Language Choices That Suggest Ageist Tendencies
While blatantly discriminatory language is easy to spot in most cases, there are some subtle choices that also reflect a problem. A manager that states they are looking for “young blood” or “a youthful perspective” could show bias towards younger workers. Also, job postings that say the company is looking for “recent” or “new” graduates could suggest they are trying to screen out older workers while language like “digital natives” as indicates a preference towards youth.
Any question or comment that brings age into the equation can also be a sign of a problem, as well as providing greater access to training to younger workers or favoring them for a promotion could show ageism is playing a role in decision making.
Even discussions that take place outside of the hiring process can indicate a problem, as ageist comments made by a hiring manager in the workplace suggest a predisposition for age-related discrimination.
All potentially discriminatory language or activities need to be properly dressed by the organization to ensure they aren’t affecting hiring processes and other aspects of the company’s operations. Often, the best first step is to ensure all employees receive training that addresses issues of discrimination. All hiring activities should be monitored for potentially discriminatory patterns, and internal practices like training and promotions should also be reviewed.
By taking an active role in educating your workers and tracking activities, you can help ensure ageism has not crept into your hiring practices. You can also enlist the assistance of a reputable staffing company to ensure all bias is removed from your candidate screening processes.
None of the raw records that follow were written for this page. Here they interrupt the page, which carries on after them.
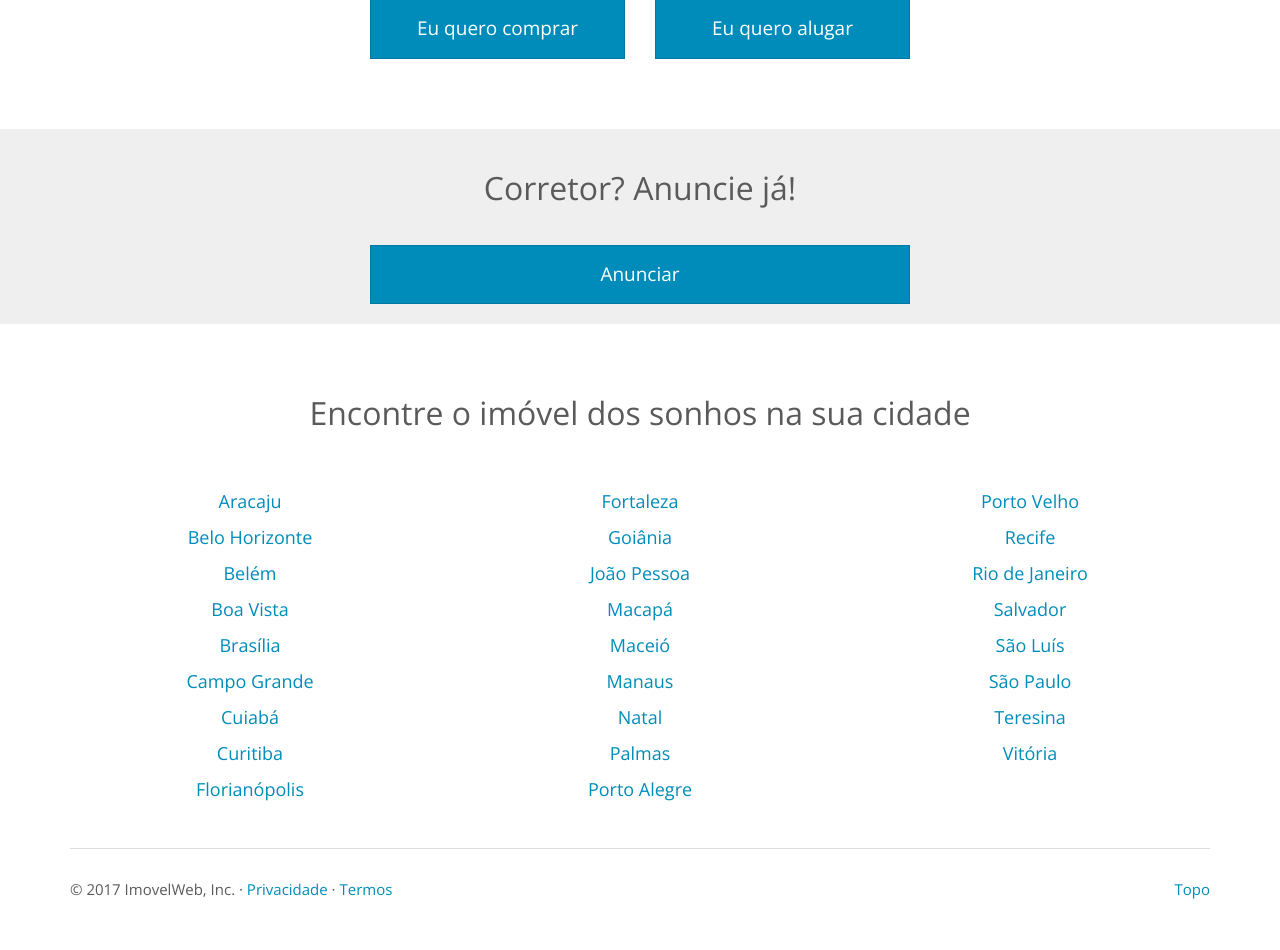
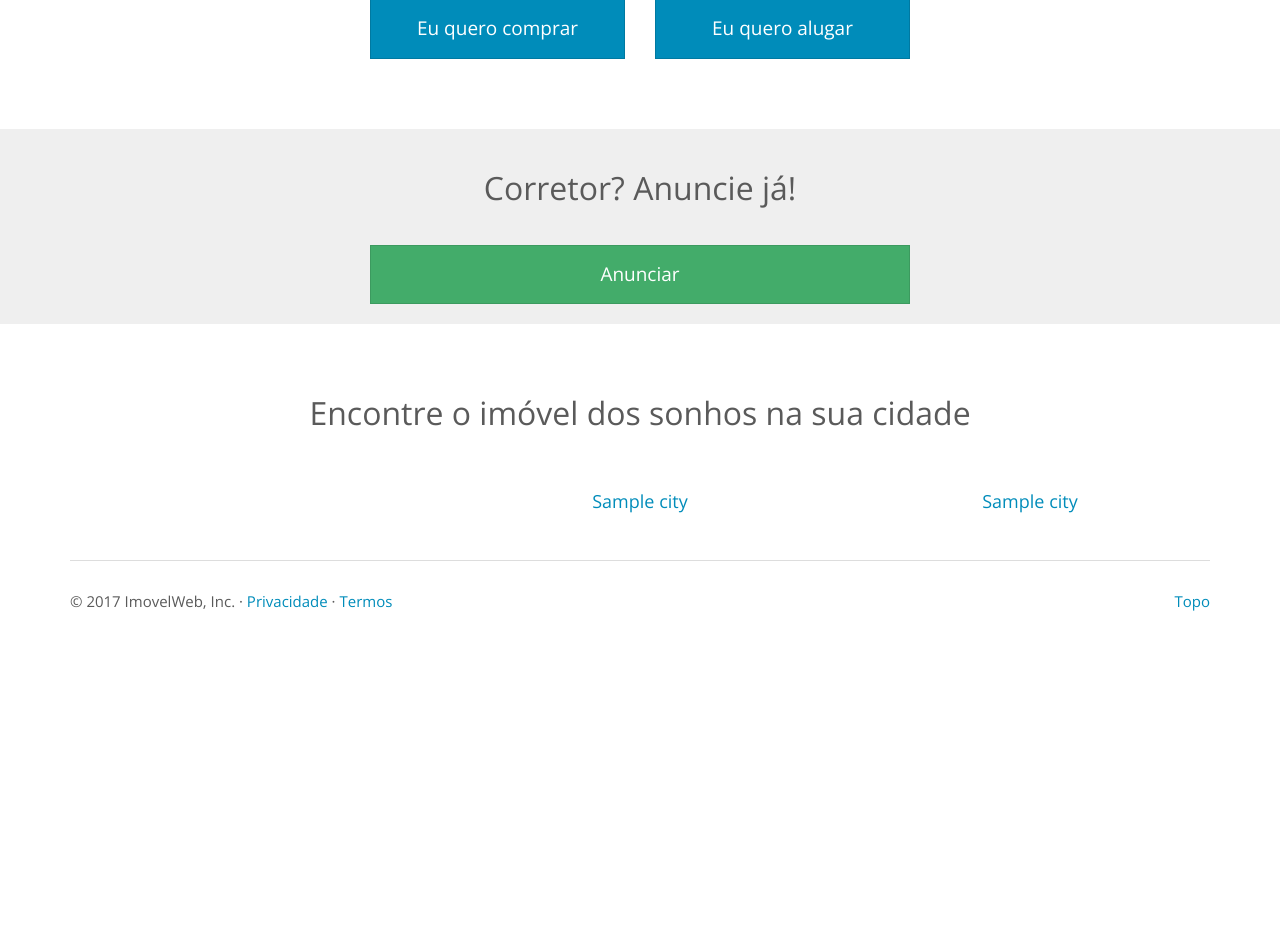
Before and after one commit to mrjurin/finxi, a Django app: page / in a window 1280 px wide. Shown: the part 1459-2409 px from the top of the page. After the commit the page ends 2070 px from the top, so only its background shows below. Run offline with Django 3.2, Linux system fonts and the light colour scheme; tables that the repository leaves empty hold one stand-in row (values such as "Sample post"); some libraries are stand-ins or nearby versions.

Commit message:
Get capital cities from db and show in home

```diff
--- a/core/templates/index.html
+++ b/core/templates/index.html
@@ -190,7 +190,7 @@
                       <h2 class="text-center">Corretor? Anuncie já!</h2>
 
                       <div class="col-md-6 col-md-offset-3">
-                        <a class="btn center-block btn-primary btn-lg" href="#" role="button">Anunciar</a>
+                        <a class="btn center-block btn-success btn-lg" href="#" role="button">Anunciar</a>
                       </div>
                   </div>
               </div>
@@ -203,47 +203,15 @@
             <br><br>
          </div>
          <div class="row cities-row">
-            <div class="col-md-4">
-               <ul class="list-unstyled text-center">
-                <li><a href="#">Aracaju</a></li>
-                <li><a href="#">Belo Horizonte</a></li>
-                <li><a href="#">Belém</a></li>
-                <li><a href="#">Boa Vista</a></li>
-                <li><a href="#">Brasília</a></li>
-                <li><a href="#">Campo Grande</a></li>
-                <li><a href="#">Cuiabá</a></li>
-                <li><a href="#">Curitiba</a></li>
-                <li><a href="#">Florianópolis</a></li>
-               </ul>
-            </div>
-
-            <div class="col-md-4">
-               <ul class="list-unstyled text-center">
-                <li><a href="#">Fortaleza</a></li>
-                <li><a href="#">Goiânia</a></li>
-                <li><a href="#">João Pessoa</a></li>
-                <li><a href="#">Macapá</a></li>
-                <li><a href="#">Maceió</a></li>
-                <li><a href="#">Manaus</a></li>
-                <li><a href="#">Natal</a></li>
-                <li><a href="#">Palmas</a></li>
-                <li><a href="#">Porto Alegre</a></li>
-               </ul>
-            </div>
-
-             <div class="col-md-4">
-               <ul class="list-unstyled text-center">
-                <li><a href="#">Porto Velho</a></li>
-                <li><a href="#">Recife</a></li>
-                <li><a href="#">Rio de Janeiro</a></li>
-                <li><a href="#">Salvador</a></li>
-                <li><a href="#">São Luís</a></li>
-                <li><a href="#">São Paulo</a></li>
-                <li><a href="#">Teresina</a></li>
-                <li><a href="#">Vitória</a></li>
-               </ul>
-            </div>
-
+             {% for city_list in grouped_cities %}
+                 <div class="col-md-4">
+                    <ul class="list-unstyled text-center">
+                        {% for city in city_list %}
+                            <li><a href="#">{{ city }}</a></li>
+                        {% endfor %}
+                    </ul>
+                 </div>
+             {% endfor %}
          </div>
          <hr class="featurette-divider">
          <footer>
--- a/core/views.py
+++ b/core/views.py
@@ -1,6 +1,25 @@
 from django.views.generic import TemplateView
+
+from catalog.models import City
 
 
 class HomePageView(TemplateView):
+    template_name = "index.html"
 
-    template_name = "index.html"
+    def get_context_data(self, **kwargs):
+        context = super().get_context_data(**kwargs)
+        cities = City.objects.filter(capital=True)
+        context['grouped_cities'] = self.to_groups(cities)
+        return context
+
+    def to_groups(self, cities):
+        size = len(cities)
+        if not size:
+            return []
+
+        hop = int(size / 3)
+        return [
+            cities[0:hop],
+            cities[hop: size - hop],
+            cities[hop + hop:]
+        ]
```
If you’re looking for a new employee, The Advance Group can ensure that all applicants are given an equal chance. Contact us today to discuss your hiring needs and see what our services can do for you.